The concept of concentrating a large number of animals in a central location for food production is quite old, but it was only in the latter half of the 20th century that the technique began to be refined. A shrinking number of family farms contributed to the rise of the CAFO, as did heavy consolidation of meat production in the hands of several major companies. The actual number of CAFOs is on the decline, but each individual CAFO has more animals than ever before. Animals are often shipped to a CAFO from multiple locations for raising, and then shipped out en masse to centralized slaughter and packaging facilities.
Although CAFOs are more efficient on the surface than a small-scale or family farm, concerns have been raised about the hidden costs of running CAFOs, starting with the environmental impacts. Large amounts of animals generate large amounts of manure, which must be disposed of. One common technique is to create a sewage lagoon, but these lagoons can rupture, spilling raw sewage into rivers, groundwater, and the earth. Due to the heavy grain diet that animals in many CAFOs eat, combined with large amounts of prophylactic drugs, this manure is heavily contaminated with drug-resistant bacteria, as well as hormones that can alter exposed wildlife.

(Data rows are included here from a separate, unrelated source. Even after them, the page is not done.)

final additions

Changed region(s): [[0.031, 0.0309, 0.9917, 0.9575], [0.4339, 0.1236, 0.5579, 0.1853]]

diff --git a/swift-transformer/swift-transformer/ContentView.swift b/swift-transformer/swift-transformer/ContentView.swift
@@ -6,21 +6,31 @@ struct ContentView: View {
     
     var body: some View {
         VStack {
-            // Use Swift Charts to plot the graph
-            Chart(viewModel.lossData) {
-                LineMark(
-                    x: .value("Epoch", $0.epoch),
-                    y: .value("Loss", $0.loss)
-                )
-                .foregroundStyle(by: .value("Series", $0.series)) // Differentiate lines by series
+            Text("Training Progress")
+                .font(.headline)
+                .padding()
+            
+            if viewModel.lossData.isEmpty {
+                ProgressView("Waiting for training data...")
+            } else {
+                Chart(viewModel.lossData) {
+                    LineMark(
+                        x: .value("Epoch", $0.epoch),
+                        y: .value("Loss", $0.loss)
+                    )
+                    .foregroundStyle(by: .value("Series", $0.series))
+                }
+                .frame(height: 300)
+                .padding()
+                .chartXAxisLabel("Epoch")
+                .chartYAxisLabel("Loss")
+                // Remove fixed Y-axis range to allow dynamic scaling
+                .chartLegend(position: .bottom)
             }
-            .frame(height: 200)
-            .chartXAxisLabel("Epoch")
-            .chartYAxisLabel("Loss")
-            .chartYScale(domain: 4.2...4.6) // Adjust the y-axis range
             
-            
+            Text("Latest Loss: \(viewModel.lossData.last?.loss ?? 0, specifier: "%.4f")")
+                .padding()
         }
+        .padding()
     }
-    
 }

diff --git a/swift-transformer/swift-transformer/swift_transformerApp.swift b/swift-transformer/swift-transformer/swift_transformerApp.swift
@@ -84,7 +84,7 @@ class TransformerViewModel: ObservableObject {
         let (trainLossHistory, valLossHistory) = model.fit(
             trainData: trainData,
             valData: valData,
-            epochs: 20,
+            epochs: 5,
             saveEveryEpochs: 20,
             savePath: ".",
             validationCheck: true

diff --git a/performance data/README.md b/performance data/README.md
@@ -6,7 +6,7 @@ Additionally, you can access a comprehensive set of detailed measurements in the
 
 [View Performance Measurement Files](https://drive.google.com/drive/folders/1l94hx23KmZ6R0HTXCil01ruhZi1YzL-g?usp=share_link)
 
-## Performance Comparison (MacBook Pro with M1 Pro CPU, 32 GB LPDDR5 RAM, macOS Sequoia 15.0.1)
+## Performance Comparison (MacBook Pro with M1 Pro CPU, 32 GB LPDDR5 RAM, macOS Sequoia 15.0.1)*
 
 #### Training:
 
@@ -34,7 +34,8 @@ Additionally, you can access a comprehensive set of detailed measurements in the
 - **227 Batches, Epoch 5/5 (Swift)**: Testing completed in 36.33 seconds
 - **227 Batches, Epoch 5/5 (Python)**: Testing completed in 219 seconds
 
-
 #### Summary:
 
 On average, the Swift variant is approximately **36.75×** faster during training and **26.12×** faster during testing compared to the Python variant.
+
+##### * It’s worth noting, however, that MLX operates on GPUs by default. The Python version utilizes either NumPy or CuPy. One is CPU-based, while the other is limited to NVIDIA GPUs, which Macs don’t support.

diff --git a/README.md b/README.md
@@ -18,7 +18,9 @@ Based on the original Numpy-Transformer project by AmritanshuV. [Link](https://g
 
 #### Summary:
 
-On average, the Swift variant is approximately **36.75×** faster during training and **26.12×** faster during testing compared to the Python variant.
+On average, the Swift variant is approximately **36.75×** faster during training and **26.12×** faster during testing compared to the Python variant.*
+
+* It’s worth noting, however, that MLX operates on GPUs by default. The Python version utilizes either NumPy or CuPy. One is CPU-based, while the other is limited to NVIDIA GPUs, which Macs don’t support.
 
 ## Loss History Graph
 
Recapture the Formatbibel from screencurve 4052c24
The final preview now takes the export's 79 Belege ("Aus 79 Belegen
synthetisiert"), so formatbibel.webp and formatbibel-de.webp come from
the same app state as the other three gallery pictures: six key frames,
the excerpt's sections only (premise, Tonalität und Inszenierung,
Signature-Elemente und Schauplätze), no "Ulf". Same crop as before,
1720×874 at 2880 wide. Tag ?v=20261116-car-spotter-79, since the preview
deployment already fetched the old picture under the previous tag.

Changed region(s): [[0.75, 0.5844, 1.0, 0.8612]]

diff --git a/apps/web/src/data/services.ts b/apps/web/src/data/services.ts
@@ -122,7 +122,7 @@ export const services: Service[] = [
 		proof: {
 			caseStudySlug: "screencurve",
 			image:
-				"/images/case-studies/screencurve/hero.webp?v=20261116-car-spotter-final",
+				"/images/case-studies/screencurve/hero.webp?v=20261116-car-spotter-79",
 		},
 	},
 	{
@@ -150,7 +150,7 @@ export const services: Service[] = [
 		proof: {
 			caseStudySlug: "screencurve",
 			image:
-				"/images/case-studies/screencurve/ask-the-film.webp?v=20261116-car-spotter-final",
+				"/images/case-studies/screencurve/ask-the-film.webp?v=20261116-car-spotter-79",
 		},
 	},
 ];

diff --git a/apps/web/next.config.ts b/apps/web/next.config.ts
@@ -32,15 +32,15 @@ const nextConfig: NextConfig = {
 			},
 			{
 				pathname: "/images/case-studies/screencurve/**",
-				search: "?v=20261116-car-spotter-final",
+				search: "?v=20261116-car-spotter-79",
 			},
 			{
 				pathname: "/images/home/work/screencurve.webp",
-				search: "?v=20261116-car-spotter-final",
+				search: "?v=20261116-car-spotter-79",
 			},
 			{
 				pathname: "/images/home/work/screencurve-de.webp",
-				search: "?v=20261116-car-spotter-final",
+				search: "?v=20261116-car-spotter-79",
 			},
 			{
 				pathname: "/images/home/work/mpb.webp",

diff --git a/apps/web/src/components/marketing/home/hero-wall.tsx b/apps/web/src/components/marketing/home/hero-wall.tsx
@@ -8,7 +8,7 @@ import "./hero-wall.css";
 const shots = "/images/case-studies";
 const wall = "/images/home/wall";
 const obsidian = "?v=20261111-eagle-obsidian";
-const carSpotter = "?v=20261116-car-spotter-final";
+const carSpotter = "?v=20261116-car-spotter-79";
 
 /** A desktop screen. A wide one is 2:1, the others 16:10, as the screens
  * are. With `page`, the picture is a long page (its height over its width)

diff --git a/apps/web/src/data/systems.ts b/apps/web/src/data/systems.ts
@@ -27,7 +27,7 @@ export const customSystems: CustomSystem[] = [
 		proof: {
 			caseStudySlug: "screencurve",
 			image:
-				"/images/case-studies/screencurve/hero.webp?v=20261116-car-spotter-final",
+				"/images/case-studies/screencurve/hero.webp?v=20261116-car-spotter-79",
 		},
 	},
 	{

The animal rights movement has also attempted to educate consumers about the CAFO system worldwide, because they believe that it is harmful to animals. Though the standard of care between CAFOs varies, animals raised in a CAFO may spend their entire lives indoors, often closely packed with other animals. Food and water is provided in large automated troughs, and may lack nutritional variety, which is crucial for good health. Animals are more subject to diseases and behavioral problems because of the confined conditions, and they often live short, stressful lives.
In the United States, where CAFOs are most popular, there has been the most action taken to reform the way US CAFOs are run. Many organizations and companies in the US began pushing for reforms in the 1990s, in response to consumer concerns, and as a result, many US states regulate CAFOs much more heavily than they used to. Government organizations such as the Environmental Protection Agency, the United States Department of Argriculture, and the Food and Drug Administration keep a close eye on CAFOs. The US legislature has also introduced measures to address the problems with CAFOs, and is trying to find a workable way to use the efficient, centralized system without causing environmental damage. The Environment Agency of the United Kingdom has questioned the environmental impact of CAFOs and taken into consideration protests against building additional CAFOs in the country.
Our farm which is a medium size CAFO only uses drugs to cure our very occasional sick animals and we cannot market the meat until the drugs have cleared their bodies. (They are tested at slaughter and the meat condemned if there is drug residue in tissues.)